I walked back up the path to the car, just as my own family did 70 years ago. I felt both oddly alive and subjectively numb at the same time.
My great grandfather built the oldest church in Sunbright with his bare hands. It was torn down and rebuilt. He and his wife, Minnie, however are buried there, along with my Great Uncle and other relatives (Including a great niece and great nephew that died as children). I took out my notebook and for the first time in my life, I wrote to the family I never really got to know and even if I would have,most likely not understood them. "AFNF" I wrote. Then, I wrote about how I wished I got to meet them,that regardless of how we got to where we were, here we were together. I wrote about how our roots are shared through common suffering, tragedy, victories and losses. Our roots cannot be taken away from us and together we are linked.
I placed my note into a bag, weighed it down with rocks and placed it at their headstone. I stood for a moment lost in the dizzying amount of information that I received.
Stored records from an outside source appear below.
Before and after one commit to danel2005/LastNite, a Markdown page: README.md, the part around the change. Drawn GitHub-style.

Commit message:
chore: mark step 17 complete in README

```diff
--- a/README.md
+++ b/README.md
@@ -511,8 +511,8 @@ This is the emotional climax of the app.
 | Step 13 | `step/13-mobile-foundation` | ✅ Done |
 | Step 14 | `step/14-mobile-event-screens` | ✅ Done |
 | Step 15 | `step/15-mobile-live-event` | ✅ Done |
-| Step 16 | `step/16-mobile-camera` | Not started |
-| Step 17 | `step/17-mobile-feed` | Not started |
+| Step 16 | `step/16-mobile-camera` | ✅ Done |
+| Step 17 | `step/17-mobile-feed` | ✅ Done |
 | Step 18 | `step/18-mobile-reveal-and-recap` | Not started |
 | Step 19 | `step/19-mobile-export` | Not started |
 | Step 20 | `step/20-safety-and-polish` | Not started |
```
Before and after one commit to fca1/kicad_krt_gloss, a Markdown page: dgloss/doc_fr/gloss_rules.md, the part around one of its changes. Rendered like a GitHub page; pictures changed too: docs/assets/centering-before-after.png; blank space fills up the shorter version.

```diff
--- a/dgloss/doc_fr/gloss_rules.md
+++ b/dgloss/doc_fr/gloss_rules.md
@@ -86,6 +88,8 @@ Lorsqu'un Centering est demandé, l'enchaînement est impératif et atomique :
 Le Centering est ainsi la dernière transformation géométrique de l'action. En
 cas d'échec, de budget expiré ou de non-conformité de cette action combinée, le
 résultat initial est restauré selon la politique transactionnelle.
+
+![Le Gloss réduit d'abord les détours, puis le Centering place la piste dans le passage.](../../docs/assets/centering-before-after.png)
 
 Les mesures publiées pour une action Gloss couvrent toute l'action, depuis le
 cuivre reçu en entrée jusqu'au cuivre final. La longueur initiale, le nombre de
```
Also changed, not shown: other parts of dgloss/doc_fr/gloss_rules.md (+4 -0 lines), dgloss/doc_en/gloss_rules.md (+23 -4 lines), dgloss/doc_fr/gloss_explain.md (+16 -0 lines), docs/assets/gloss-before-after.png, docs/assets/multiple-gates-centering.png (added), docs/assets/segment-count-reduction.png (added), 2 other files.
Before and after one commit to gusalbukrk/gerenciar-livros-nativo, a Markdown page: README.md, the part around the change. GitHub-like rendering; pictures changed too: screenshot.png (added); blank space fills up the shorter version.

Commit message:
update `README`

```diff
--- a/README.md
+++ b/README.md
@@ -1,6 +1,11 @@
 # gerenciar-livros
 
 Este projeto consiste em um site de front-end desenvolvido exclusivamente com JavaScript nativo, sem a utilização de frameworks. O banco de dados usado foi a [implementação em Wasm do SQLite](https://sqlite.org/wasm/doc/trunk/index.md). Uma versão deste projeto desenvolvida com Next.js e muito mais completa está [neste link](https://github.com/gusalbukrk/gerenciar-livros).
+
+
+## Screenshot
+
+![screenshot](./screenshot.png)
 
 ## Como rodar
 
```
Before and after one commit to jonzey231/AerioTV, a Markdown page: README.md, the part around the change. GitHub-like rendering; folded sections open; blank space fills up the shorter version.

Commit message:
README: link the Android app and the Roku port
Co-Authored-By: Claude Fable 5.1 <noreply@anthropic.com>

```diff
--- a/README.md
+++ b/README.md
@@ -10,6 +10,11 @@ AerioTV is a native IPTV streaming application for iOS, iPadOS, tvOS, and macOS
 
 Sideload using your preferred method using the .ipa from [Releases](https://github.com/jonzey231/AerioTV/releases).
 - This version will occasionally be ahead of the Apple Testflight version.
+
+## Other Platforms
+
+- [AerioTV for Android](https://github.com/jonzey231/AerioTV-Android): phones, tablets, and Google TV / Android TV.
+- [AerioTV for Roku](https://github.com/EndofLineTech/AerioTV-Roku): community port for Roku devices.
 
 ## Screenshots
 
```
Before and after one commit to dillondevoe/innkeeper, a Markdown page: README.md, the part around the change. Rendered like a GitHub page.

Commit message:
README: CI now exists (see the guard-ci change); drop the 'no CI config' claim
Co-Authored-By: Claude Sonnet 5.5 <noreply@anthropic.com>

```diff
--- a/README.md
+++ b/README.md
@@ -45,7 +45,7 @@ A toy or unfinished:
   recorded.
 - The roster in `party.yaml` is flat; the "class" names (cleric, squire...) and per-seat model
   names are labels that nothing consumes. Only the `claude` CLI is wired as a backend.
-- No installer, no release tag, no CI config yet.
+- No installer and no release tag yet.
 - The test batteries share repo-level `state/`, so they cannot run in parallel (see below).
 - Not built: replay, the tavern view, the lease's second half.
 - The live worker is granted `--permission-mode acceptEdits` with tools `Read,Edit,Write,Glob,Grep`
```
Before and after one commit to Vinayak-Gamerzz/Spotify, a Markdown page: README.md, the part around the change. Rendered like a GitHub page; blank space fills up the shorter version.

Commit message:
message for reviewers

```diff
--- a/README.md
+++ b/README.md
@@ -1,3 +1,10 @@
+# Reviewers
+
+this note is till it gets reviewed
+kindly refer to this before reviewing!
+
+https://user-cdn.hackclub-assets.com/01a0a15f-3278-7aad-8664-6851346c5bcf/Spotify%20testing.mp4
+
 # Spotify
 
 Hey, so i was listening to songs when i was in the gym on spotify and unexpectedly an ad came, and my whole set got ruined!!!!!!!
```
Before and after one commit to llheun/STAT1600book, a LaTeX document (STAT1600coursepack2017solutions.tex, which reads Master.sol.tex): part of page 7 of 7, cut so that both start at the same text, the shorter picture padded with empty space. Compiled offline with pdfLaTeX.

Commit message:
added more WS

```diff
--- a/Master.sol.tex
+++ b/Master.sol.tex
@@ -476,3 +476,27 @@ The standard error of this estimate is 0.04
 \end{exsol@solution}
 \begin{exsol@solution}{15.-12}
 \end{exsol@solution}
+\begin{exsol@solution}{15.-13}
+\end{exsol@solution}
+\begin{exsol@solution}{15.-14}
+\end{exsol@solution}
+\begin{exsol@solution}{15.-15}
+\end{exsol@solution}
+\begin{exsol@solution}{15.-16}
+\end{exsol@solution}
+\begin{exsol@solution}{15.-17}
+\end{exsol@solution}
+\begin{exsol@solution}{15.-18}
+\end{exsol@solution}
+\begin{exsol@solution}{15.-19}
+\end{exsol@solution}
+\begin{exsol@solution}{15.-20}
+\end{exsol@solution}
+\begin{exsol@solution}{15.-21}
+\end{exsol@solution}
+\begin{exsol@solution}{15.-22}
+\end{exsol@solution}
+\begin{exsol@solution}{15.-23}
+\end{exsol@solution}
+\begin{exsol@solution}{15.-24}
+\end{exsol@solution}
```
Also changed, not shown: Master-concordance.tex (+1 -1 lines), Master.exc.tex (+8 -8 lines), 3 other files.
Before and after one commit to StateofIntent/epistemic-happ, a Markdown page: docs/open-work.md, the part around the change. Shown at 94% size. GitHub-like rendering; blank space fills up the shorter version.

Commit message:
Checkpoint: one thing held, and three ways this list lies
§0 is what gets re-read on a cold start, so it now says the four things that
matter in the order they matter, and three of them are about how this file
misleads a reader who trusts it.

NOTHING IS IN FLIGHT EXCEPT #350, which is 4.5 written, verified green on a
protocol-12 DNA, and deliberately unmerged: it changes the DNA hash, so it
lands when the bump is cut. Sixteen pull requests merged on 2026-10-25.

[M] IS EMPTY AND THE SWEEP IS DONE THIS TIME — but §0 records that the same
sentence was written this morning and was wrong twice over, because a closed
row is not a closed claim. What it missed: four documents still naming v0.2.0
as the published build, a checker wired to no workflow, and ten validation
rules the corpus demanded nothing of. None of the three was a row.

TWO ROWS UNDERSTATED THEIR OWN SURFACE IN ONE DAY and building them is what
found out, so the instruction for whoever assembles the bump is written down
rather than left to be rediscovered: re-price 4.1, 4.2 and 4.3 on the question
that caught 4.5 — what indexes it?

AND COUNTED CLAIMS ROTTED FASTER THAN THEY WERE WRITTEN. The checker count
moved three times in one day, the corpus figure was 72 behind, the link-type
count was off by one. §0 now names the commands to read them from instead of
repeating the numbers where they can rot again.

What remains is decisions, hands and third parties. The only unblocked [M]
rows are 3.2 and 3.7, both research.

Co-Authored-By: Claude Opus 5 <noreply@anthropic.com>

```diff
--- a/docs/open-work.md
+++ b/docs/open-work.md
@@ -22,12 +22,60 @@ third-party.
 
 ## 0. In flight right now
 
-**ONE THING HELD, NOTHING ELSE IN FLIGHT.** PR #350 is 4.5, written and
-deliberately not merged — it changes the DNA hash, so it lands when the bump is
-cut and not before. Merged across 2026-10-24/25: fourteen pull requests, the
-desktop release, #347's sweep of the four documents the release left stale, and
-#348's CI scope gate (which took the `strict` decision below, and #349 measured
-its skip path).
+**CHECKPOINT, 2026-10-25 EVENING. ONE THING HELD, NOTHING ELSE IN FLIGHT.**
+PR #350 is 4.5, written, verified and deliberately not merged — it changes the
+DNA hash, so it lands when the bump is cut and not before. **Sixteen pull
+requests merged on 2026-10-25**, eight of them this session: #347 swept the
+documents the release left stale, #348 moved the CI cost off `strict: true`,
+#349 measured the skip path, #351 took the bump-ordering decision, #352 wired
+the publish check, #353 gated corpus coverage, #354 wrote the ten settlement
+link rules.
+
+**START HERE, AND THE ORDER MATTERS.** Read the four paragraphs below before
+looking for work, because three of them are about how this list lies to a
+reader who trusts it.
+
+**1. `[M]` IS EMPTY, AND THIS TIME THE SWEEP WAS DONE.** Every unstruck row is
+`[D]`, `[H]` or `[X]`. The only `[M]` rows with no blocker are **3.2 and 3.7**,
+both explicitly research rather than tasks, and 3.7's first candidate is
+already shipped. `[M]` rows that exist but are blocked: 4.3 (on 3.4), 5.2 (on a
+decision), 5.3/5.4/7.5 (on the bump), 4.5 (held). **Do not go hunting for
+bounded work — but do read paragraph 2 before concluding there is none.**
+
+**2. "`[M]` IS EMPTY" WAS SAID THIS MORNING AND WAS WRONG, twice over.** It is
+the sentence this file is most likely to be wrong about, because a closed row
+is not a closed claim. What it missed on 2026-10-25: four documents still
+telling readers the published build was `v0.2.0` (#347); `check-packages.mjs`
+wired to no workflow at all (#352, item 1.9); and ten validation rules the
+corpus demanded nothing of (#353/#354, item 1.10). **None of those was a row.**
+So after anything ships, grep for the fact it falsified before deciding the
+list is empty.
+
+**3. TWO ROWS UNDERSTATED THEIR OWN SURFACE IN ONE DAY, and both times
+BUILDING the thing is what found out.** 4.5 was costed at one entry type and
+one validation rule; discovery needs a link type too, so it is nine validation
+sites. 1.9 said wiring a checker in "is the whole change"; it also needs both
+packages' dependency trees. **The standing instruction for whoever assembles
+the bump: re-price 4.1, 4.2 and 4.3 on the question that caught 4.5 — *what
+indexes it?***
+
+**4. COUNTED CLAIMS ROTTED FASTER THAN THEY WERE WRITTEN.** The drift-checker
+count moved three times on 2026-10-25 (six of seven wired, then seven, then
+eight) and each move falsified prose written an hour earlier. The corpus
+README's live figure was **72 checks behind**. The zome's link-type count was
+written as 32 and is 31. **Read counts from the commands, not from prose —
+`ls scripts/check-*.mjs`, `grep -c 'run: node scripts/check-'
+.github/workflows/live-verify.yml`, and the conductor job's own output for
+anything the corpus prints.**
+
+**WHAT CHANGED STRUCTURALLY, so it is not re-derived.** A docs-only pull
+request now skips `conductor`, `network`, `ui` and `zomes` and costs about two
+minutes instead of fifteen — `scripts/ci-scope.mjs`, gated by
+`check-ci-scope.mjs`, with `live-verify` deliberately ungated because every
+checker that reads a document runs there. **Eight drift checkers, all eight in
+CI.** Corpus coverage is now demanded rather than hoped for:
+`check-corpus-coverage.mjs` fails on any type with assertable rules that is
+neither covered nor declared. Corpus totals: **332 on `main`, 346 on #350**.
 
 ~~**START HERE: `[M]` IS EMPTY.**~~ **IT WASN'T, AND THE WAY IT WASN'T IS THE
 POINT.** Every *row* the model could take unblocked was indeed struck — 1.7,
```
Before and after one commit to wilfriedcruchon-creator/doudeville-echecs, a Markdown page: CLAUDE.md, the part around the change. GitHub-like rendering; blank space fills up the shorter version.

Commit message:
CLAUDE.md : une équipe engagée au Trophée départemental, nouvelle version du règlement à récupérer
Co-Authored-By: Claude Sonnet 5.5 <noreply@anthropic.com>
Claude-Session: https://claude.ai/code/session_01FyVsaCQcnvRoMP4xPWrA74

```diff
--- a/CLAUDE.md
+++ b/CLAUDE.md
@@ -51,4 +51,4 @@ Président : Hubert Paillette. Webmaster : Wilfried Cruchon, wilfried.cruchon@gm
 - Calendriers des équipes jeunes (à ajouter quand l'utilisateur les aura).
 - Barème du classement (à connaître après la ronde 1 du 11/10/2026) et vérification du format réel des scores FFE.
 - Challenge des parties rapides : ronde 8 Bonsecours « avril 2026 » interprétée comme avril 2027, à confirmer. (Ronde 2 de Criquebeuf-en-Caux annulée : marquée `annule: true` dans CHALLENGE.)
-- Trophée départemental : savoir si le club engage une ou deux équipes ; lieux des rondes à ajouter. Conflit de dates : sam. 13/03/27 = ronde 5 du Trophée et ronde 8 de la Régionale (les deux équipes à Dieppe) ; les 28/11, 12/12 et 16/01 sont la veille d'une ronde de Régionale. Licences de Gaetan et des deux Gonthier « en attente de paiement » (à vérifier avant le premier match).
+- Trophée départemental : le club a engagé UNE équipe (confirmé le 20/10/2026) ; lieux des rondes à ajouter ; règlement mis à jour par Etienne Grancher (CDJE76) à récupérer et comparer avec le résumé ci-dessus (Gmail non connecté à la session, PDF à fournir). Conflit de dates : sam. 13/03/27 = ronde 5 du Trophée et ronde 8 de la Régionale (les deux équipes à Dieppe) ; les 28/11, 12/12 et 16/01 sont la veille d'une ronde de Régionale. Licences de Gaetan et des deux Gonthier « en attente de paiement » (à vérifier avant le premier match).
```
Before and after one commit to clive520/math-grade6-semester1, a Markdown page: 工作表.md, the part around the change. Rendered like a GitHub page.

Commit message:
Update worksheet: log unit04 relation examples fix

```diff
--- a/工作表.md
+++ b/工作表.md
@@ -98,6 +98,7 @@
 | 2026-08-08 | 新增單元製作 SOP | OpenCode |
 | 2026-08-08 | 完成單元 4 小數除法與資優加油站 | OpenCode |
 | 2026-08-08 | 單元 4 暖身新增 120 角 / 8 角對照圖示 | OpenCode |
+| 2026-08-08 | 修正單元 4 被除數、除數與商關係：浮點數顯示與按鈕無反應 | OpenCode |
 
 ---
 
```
Both relieved that I finally had a viable story of my family history and saddened by the fact that a cold, grey headstone was all that I had to cling to. No memories, no visual references to these people that I wished I could see.Just a cold headstone in a no name town in the middle of the mountains.
My adoption stole my family and destroyed a link for over 30 years that led me down a path of personal desctruction that I speak about daily to O.F.A.A.T. clients and and lectures when I am permitted the honor. My trip to Sunbright, Tenn taught me something about not only my adoption but my family roots and how they have affected me.
Through the mental madness, the abuse of drugs and alcohol, racism and violence that has plagued my family I came to understand something much greater.
This place is just a town, my family like many, many others. The places I have visited, the tears that I have shed and the stories that I have been told doesn't change anything. The stories that I have been told, the headstones I have seen and the endless phone calls won't fundamentally change me anymore then walking down a path my grandfather did. None of these things has made me the way I am, I just have a better understanding of WHY I am the way I am.
These stories wouldn't have changed the way I killed the animals I did, none of these family members would have stopped me from drinking and driving, hurting others or trying to end my own life multiple times. These are simply stories and nothing more.
The fact that my own birthmother cursed me after she met me and tried to hide the reality of what my family was doesn't matter either.
What does matter is the fact that I have walked many, many roads in my life with my battle with not only my adoption but Reactive Attachment Disorder as well. Just as I have walked the same path my family did, I didn't do it their shoes, just as they haven't walked the road in mine. I won't find closure in chasing ghosts that never knew me, and even if they did, they would hate the fact that I of mixed race. Would I be just as accepted as I am of them? No one really knows, do they??
So today, I am sitting in my apartment looking at so many pictures and today I am rejoicing the fact that I have come to the realization that while I share my families history, I am not bound to repeat it.
A Family Never Forgets